(Itemized modification records)
**********
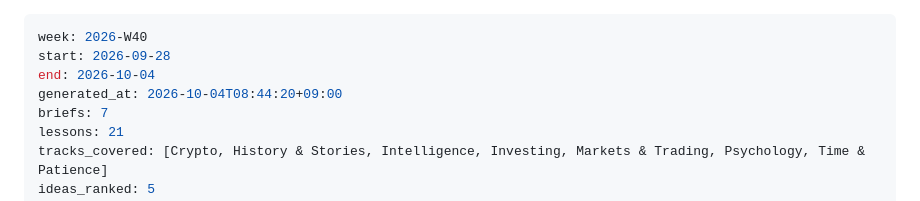
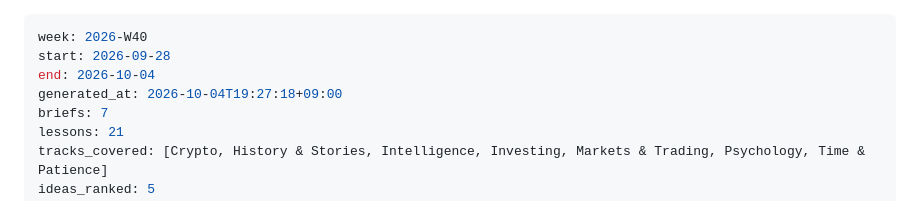
Before and after one commit to 1chimaruGin/lumina-wealth, a Markdown page: digests/2026-W40.md, the part around the change. Drawn GitHub-style.

Commit message:
Weekly digest 2026-W40

```diff
--- a/digests/2026-W40.md
+++ b/digests/2026-W40.md
@@ -2,7 +2,7 @@
 week: 2026-W40
 start: 2026-09-28
 end: 2026-10-04
-generated_at: 2026-10-04T08:44:20+09:00
+generated_at: 2026-10-04T19:27:18+09:00
 briefs: 7
 lessons: 21
 tracks_covered: [Crypto, History & Stories, Intelligence, Investing, Markets & Trading, Psychology, Time & Patience]
```
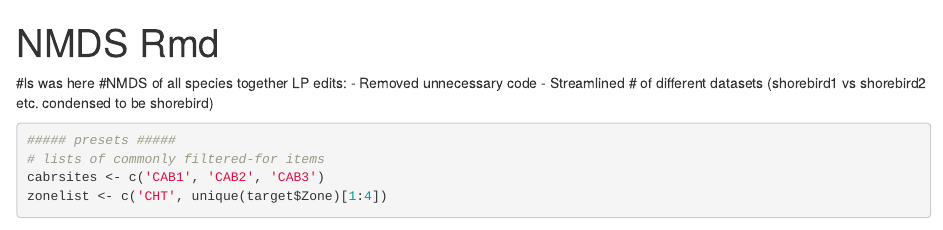
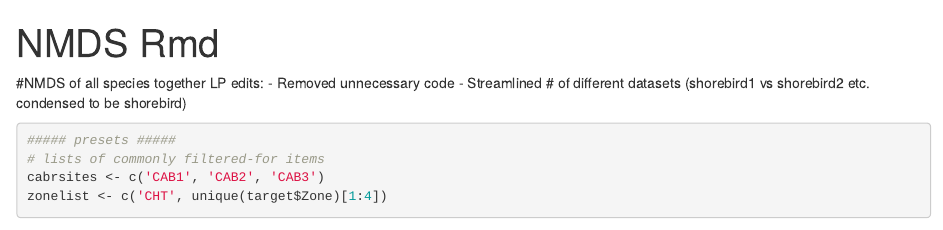
Before and after one commit to llmpandori2/cabr_intertidal_community_ms, an R Markdown document (code/NMDS.Rmd): the page in a window 1100 px wide, from its top. Rendered offline with R 4.5, knitr and Pandoc, with nearby package versions; some code elsewhere in the file could not run offline.

Commit message:
Update NMDS.Rmd
remove test

```diff
--- a/code/NMDS.Rmd
+++ b/code/NMDS.Rmd
@@ -4,7 +4,6 @@ output: html_document
 editor_options:
   chunk_output_type: console
 ---
-#ls was here
 #NMDS of all species together
 LP edits:
 - Removed unnecessary code
```
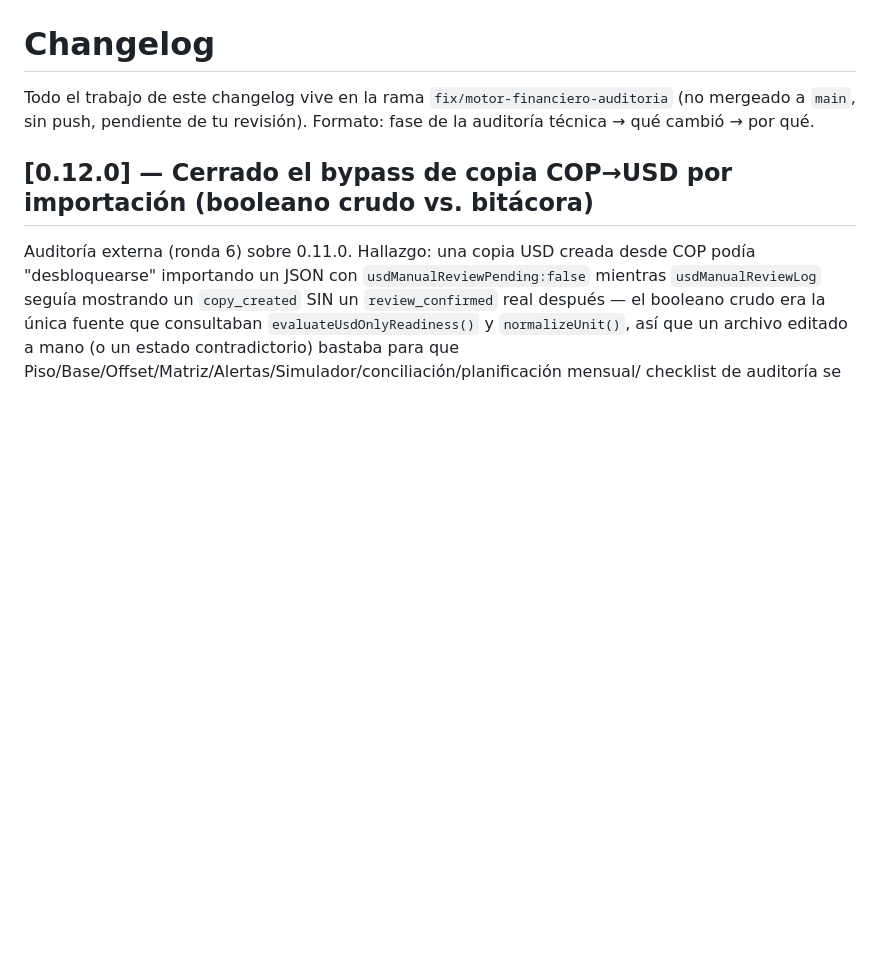
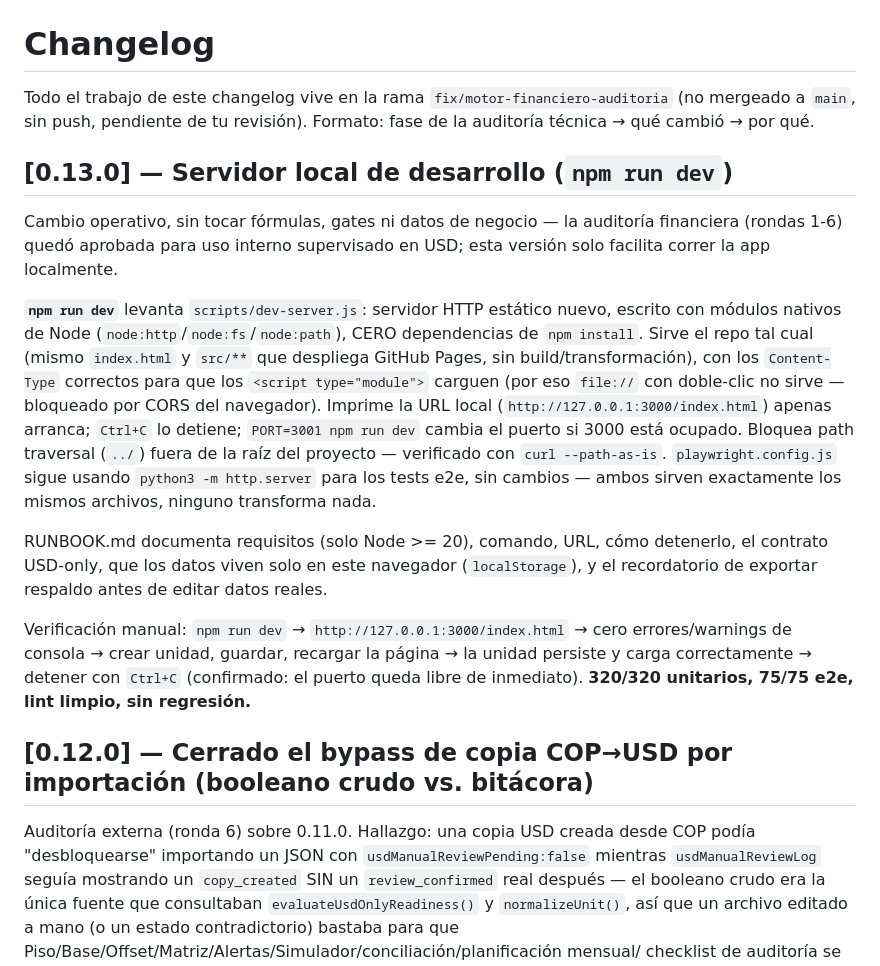
Before and after one commit to hostmedellin1-del/Optimizador-de-precios, a Markdown page: CHANGELOG.md, the part around the change. Rendered like a GitHub page; blank space fills up the shorter version.

```diff
--- a/CHANGELOG.md
+++ b/CHANGELOG.md
@@ -3,6 +3,36 @@
 Todo el trabajo de este changelog vive en la rama `fix/motor-financiero-auditoria`
 (no mergeado a `main`, sin push, pendiente de tu revisión). Formato: fase de la
 auditoría técnica → qué cambió → por qué.
+
+## [0.13.0] — Servidor local de desarrollo (`npm run dev`)
+
+Cambio operativo, sin tocar fórmulas, gates ni datos de negocio — la auditoría
+financiera (rondas 1-6) quedó aprobada para uso interno supervisado en USD;
+esta versión solo facilita correr la app localmente.
+
+**`npm run dev`** levanta `scripts/dev-server.js`: servidor HTTP estático
+nuevo, escrito con módulos nativos de Node (`node:http`/`node:fs`/`node:path`),
+CERO dependencias de `npm install`. Sirve el repo tal cual (mismo `index.html`
+y `src/**` que despliega GitHub Pages, sin build/transformación), con los
+`Content-Type` correctos para que los `<script type="module">` carguen (por
+eso `file://` con doble-clic no sirve — bloqueado por CORS del navegador).
+Imprime la URL local (`http://127.0.0.1:3000/index.html`) apenas arranca;
+`Ctrl+C` lo detiene; `PORT=3001 npm run dev` cambia el puerto si 3000 está
+ocupado. Bloquea path traversal (`../`) fuera de la raíz del proyecto —
+verificado con `curl --path-as-is`. `playwright.config.js` sigue usando
+`python3 -m http.server` para los tests e2e, sin cambios — ambos sirven
+exactamente los mismos archivos, ninguno transforma nada.
+
+RUNBOOK.md documenta requisitos (solo Node >= 20), comando, URL, cómo
+detenerlo, el contrato USD-only, que los datos viven solo en este navegador
+(`localStorage`), y el recordatorio de exportar respaldo antes de editar
+datos reales.
+
+Verificación manual: `npm run dev` → `http://127.0.0.1:3000/index.html` →
+cero errores/warnings de consola → crear unidad, guardar, recargar la
+página → la unidad persiste y carga correctamente → detener con `Ctrl+C`
+(confirmado: el puerto queda libre de inmediato). **320/320 unitarios,
+75/75 e2e, lint limpio, sin regresión.**
 
 ## [0.12.0] — Cerrado el bypass de copia COP→USD por importación (booleano crudo vs. bitácora)
 
```
Also changed, not shown: CLAUDE.md (+5 -2 lines), RUNBOOK.md (+46 -8 lines).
**********
YOUR INSTRUCTIONS: Copy the lines above exactly. Do not include pictures.

RESULT BELOW:
Before and after one commit to 1chimaruGin/lumina-wealth, a Markdown page: digests/2026-W40.md, the part around the change. Drawn GitHub-style.

Commit message:
Weekly digest 2026-W40

```diff
--- a/digests/2026-W40.md
+++ b/digests/2026-W40.md
@@ -2,7 +2,7 @@
 week: 2026-W40
 start: 2026-09-28
 end: 2026-10-04
-generated_at: 2026-10-04T08:44:20+09:00
+generated_at: 2026-10-04T19:27:18+09:00
 briefs: 7
 lessons: 21
 tracks_covered: [Crypto, History & Stories, Intelligence, Investing, Markets & Trading, Psychology, Time & Patience]
```
Before and after one commit to llmpandori2/cabr_intertidal_community_ms, an R Markdown document (code/NMDS.Rmd): the page in a window 1100 px wide, from its top. Rendered offline with R 4.5, knitr and Pandoc, with nearby package versions; some code elsewhere in the file could not run offline.

Commit message:
Update NMDS.Rmd
remove test

```diff
--- a/code/NMDS.Rmd
+++ b/code/NMDS.Rmd
@@ -4,7 +4,6 @@ output: html_document
 editor_options:
   chunk_output_type: console
 ---
-#ls was here
 #NMDS of all species together
 LP edits:
 - Removed unnecessary code
```
Before and after one commit to hostmedellin1-del/Optimizador-de-precios, a Markdown page: CHANGELOG.md, the part around the change. Rendered like a GitHub page; blank space fills up the shorter version.

```diff
--- a/CHANGELOG.md
+++ b/CHANGELOG.md
@@ -3,6 +3,36 @@
 Todo el trabajo de este changelog vive en la rama `fix/motor-financiero-auditoria`
 (no mergeado a `main`, sin push, pendiente de tu revisión). Formato: fase de la
 auditoría técnica → qué cambió → por qué.
+
+## [0.13.0] — Servidor local de desarrollo (`npm run dev`)
+
+Cambio operativo, sin tocar fórmulas, gates ni datos de negocio — la auditoría
+financiera (rondas 1-6) quedó aprobada para uso interno supervisado en USD;
+esta versión solo facilita correr la app localmente.
+
+**`npm run dev`** levanta `scripts/dev-server.js`: servidor HTTP estático
+nuevo, escrito con módulos nativos de Node (`node:http`/`node:fs`/`node:path`),
+CERO dependencias de `npm install`. Sirve el repo tal cual (mismo `index.html`
+y `src/**` que despliega GitHub Pages, sin build/transformación), con los
+`Content-Type` correctos para que los `<script type="module">` carguen (por
+eso `file://` con doble-clic no sirve — bloqueado por CORS del navegador).
+Imprime la URL local (`http://127.0.0.1:3000/index.html`) apenas arranca;
+`Ctrl+C` lo detiene; `PORT=3001 npm run dev` cambia el puerto si 3000 está
+ocupado. Bloquea path traversal (`../`) fuera de la raíz del proyecto —
+verificado con `curl --path-as-is`. `playwright.config.js` sigue usando
+`python3 -m http.server` para los tests e2e, sin cambios — ambos sirven
+exactamente los mismos archivos, ninguno transforma nada.
+
+RUNBOOK.md documenta requisitos (solo Node >= 20), comando, URL, cómo
+detenerlo, el contrato USD-only, que los datos viven solo en este navegador
+(`localStorage`), y el recordatorio de exportar respaldo antes de editar
+datos reales.
+
+Verificación manual: `npm run dev` → `http://127.0.0.1:3000/index.html` →
+cero errores/warnings de consola → crear unidad, guardar, recargar la
+página → la unidad persiste y carga correctamente → detener con `Ctrl+C`
+(confirmado: el puerto queda libre de inmediato). **320/320 unitarios,
+75/75 e2e, lint limpio, sin regresión.**
 
 ## [0.12.0] — Cerrado el bypass de copia COP→USD por importación (booleano crudo vs. bitácora)
 
```
Also changed, not shown: CLAUDE.md (+5 -2 lines), RUNBOOK.md (+46 -8 lines).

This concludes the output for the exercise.